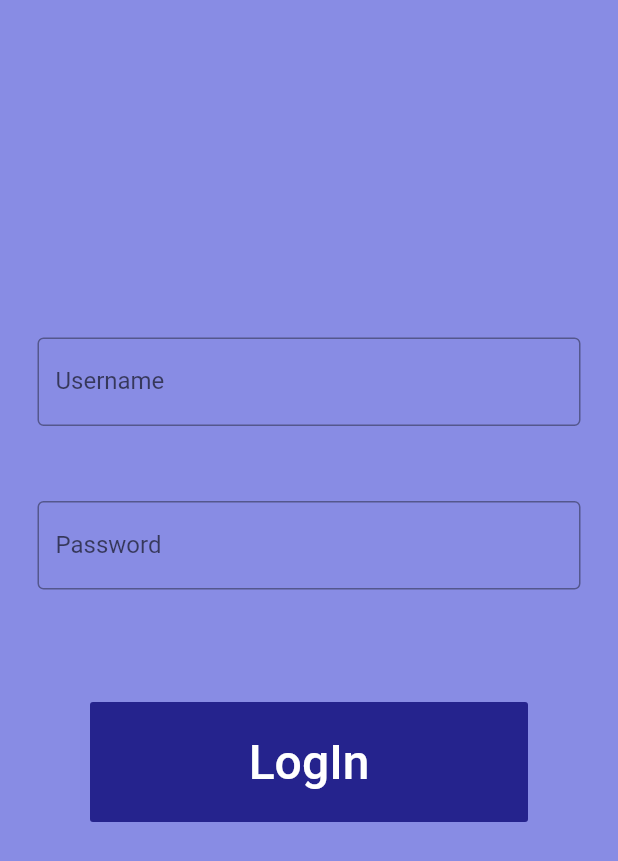
After one commit to Subham-RKB/ThE_DeBaToRs, a Flutter app: the loginpage screen opened by its route, on a phone screen of 412 x 824 dp. The commit adds this screen. Shown: the top 861 px of the screen. Run offline on Flutter 3.47's test engine with Material 2 defaults, Android fonts, the phone set to English and light mode, and no system bars; missing offline and left inert: dart:js; Roboto replaces fonts that are missing (Red Rose).

Commit message:
Login Page Front End

```diff
--- a/lib/HomePage.dart
+++ b/lib/HomePage.dart
@@ -1,6 +1,10 @@
+import 'dart:js';
+
 import 'package:flutter/material.dart';
 import 'package:flutter/cupertino.dart';
+import 'package:thedebators/loginpage.dart';
 import './main.dart';
+import './loginpage.dart';
 
 class HomePage extends StatefulWidget {
   //const HomePage({ Key? key }) : super(key: key);
@@ -17,9 +21,7 @@ class _HomePageState extends State<HomePage> {
         elevation: 0,
         height: 80,
         //minWidth: 70,
-        onPressed: () {
-          //startSignIn();
-        },
+        onPressed: () {},
         color: pc,
         child: Row(
           mainAxisAlignment: MainAxisAlignment.center,
--- /dev/null
+++ b/lib/loginpage.dart
@@ -0,0 +1,83 @@
+import 'package:flutter/material.dart';
+import 'package:flutter/cupertino.dart';
+import './main.dart';
+import './HomePage.dart';
+
+class loginpage extends StatefulWidget {
+  //const ({ Key? key }) : super(key: key);
+
+  @override
+  _loginpageState createState() => _loginpageState();
+}
+
+class _loginpageState extends State<loginpage> {
+  Widget _button(String textt) {
+    return Container(
+      margin: EdgeInsets.symmetric(horizontal: 60),
+      child: MaterialButton(
+        elevation: 0,
+        height: 80,
+        //minWidth: 70,
+        onPressed: () {
+          //startSignIn();
+          loginpage();
+        },
+        color: pc,
+        child: Row(
+          mainAxisAlignment: MainAxisAlignment.center,
+          children: <Widget>[
+            Text(
+              textt,
+              textAlign: TextAlign.center,
+              style: TextStyle(
+                  fontSize: 32, color: Colors.white, fontFamily: 'Red Rose'),
+            ),
+          ],
+        ),
+      ),
+    );
+  }
+
+  @override
+  Widget build(BuildContext context) {
+    return Scaffold(
+        backgroundColor: bg,
+        body: Container(
+          width: MediaQuery.of(context).size.width,
+          child: Center(
+            child: Column(
+              children: <Widget>[
+                SizedBox(
+                  height: 200,
+                ),
+                Padding(
+                  padding: EdgeInsets.all(25),
+                  child: TextField(
+                    decoration: InputDecoration(
+                      border: OutlineInputBorder(),
+                      labelText: 'Username',
+                      hintText: 'Username',
+                    ),
+                  ),
+                ),
+                Padding(
+                  padding: EdgeInsets.all(25),
+                  child: TextField(
+                    obscureText: true,
+                    decoration: InputDecoration(
+                      border: OutlineInputBorder(),
+                      labelText: 'Password',
+                      hintText: 'Password',
+                    ),
+                  ),
+                ),
+                SizedBox(
+                  height: 50,
+                ),
+                _button('LogIn'),
+              ],
+            ),
+          ),
+        ));
+  }
+}
--- a/lib/main.dart
+++ b/lib/main.dart
@@ -1,4 +1,5 @@
 import 'package:flutter/material.dart';
+import 'package:thedebators/loginpage.dart';
 import './HomePage.dart';
 
 void main() => runApp(MyApp());
@@ -10,7 +11,11 @@ class MyApp extends StatelessWidget {
   Widget build(BuildContext context) {
     return MaterialApp(
       debugShowCheckedModeBanner: false,
-      home: HomePage(),
+      //home: HomePage(),
+      routes: {
+        '/': (_) => HomePage(),
+        '/loginpage': (_) => loginpage(),
+      },
     );
   }
 }
```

########

▶ _What is expected_:
Indicate how many lines of the material include the word "context"; the number alone is required.

▶ _Response area_:
3